@Mariano: The book. – Arturo Magidin Nov 11 '10 at 21:09
@Mariano: Fremlin's book. – student Nov 12 '10 at 1:11

Let $E$ be set of measure zero such that $|f|\leq h$ on $X-E$. Then let $g=f\chi_{X-E}$ (that is, redefine $f$ to be zero in $E$). Then $|g|\leq h$ everywhere, so $g$ is integrable. Then you have \begin{align*} \int_X g\,d\mu &= \int_{(X-E)\cup E}g\,d\mu = \int_(X-E)g\,d\mu + \int_E g\,d\mu\\ &= \int_{X-E}f\,d\mu + 0 = \int_{X-E}f\,d\mu = \int_{X-E}f\,d\mu + \int_E f\,d\mu\\ &= \int_{X}f\,d\,\mu, \end{align*} because $\int_E fd\,\mu$ exists and is equal to $0$, since $\mu(E)=0$ (so any sequence of simple functions that converges to $f$ will always have integral equal to $0$ over $E$).

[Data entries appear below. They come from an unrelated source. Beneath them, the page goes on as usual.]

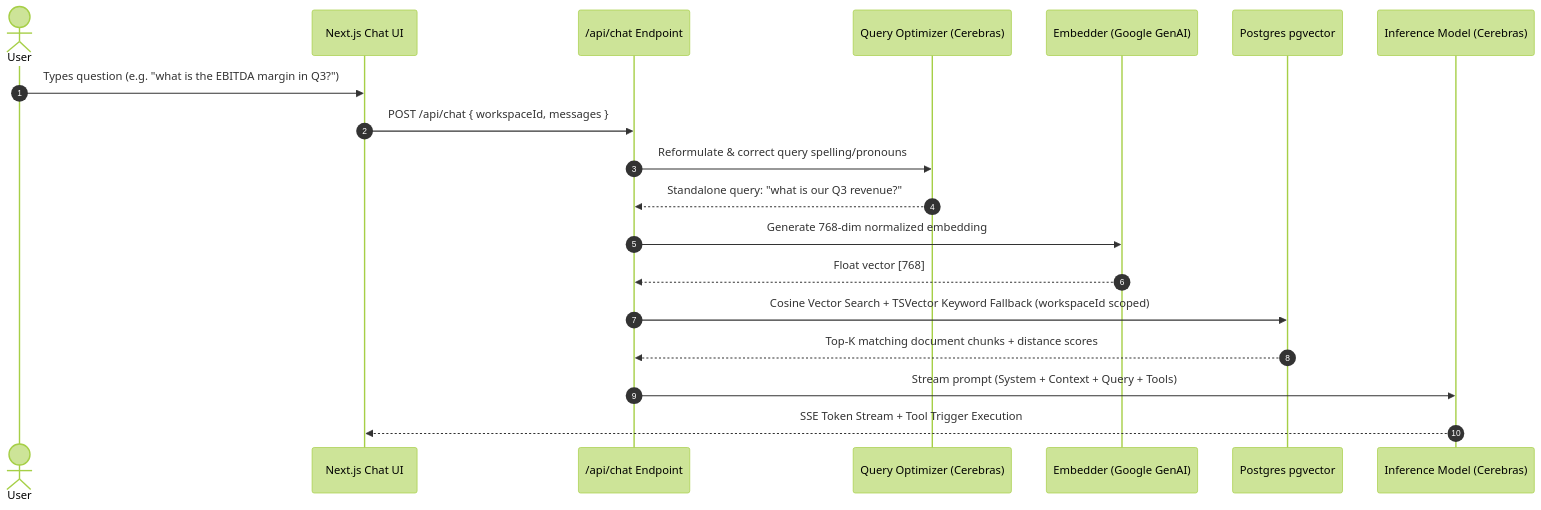
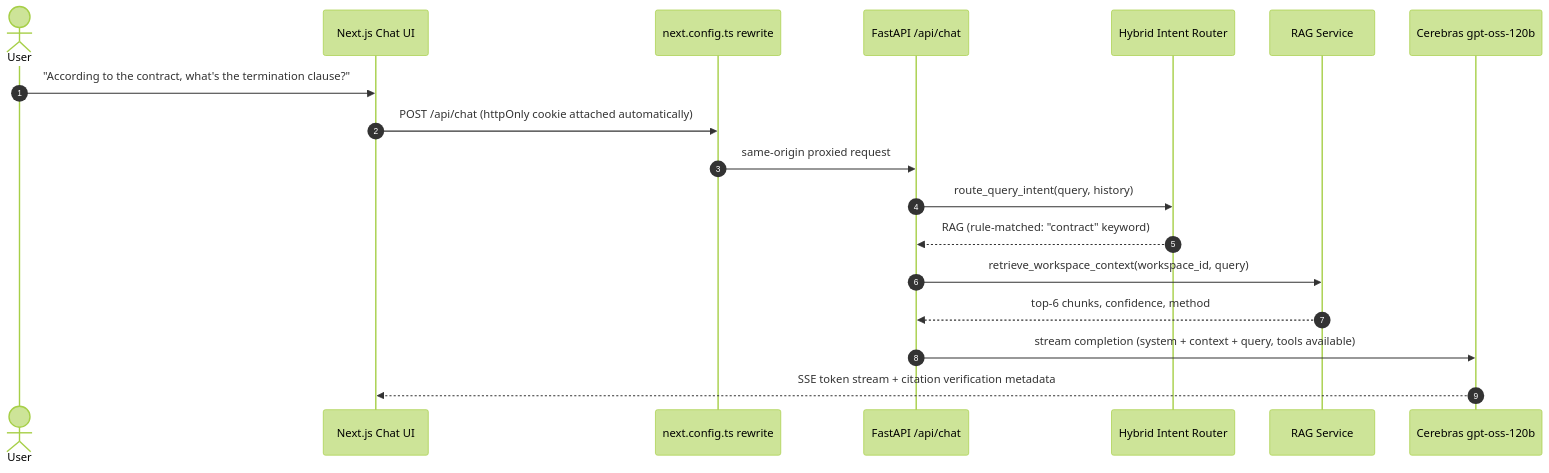
Before and after one commit to premhagargi/nexus-ai: the second of 2 diagrams in README.md, drawn with Mermaid (forest theme). The commit also changed other lines of this file and 107 other files, not shown here.

First line of the commit message:
refactor: extract backend into standalone Python service

````diff
--- a/README.md
+++ b/README.md
@@ -38,22 +33,21 @@
 ```mermaid
 sequenceDiagram
     autonumber
     actor User
     participant UI as Next.js Chat UI
-    participant API as /api/chat Endpoint
-    participant LLM_Q as Query Optimizer (Cerebras)
-    participant EMB as Embedder (Google GenAI)
-    participant DB as Postgres pgvector
-    participant LLM_F as Inference Model (Cerebras)
+    participant Proxy as next.config.ts rewrite
+    participant API as FastAPI /api/chat
+    participant Router as Hybrid Intent Router
+    participant RAG as RAG Service
+    participant LLM as Cerebras gpt-oss-120b
 
-    User->>UI: Types question (e.g. "what is the EBITDA margin in Q3?")
-    UI->>API: POST /api/chat { workspaceId, messages }
-    API->>LLM_Q: Reformulate & correct query spelling/pronouns
-    LLM_Q-->>API: Standalone query: "what is our Q3 revenue?"
-    API->>EMB: Generate 768-dim normalized embedding
-    EMB-->>API: Float vector [768]
-    API->>DB: Cosine Vector Search + TSVector Keyword Fallback (workspaceId scoped)
-    DB-->>API: Top-K matching document chunks + distance scores
-    API->>LLM_F: Stream prompt (System + Context + Query + Tools)
-    LLM_F-->>UI: SSE Token Stream + Tool Trigger Execution
+    User->>UI: "According to the contract, what's the termination clause?"
+    UI->>Proxy: POST /api/chat (httpOnly cookie attached automatically)
+    Proxy->>API: same-origin proxied request
+    API->>Router: route_query_intent(query, history)
+    Router-->>API: RAG (rule-matched: "contract" keyword)
+    API->>RAG: retrieve_workspace_context(workspace_id, query)
+    RAG-->>API: top-6 chunks, confidence, method
+    API->>LLM: stream completion (system + context + query, tools available)
+    LLM-->>UI: SSE token stream + citation verification metadata
 ```
````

@AD. Dang; it just happened again in a different post, this time with \{ and \\{. I did write in meta: meta.math.stackexchange.com/questions/1115/… – Arturo Magidin Nov 11 '10 at 6:17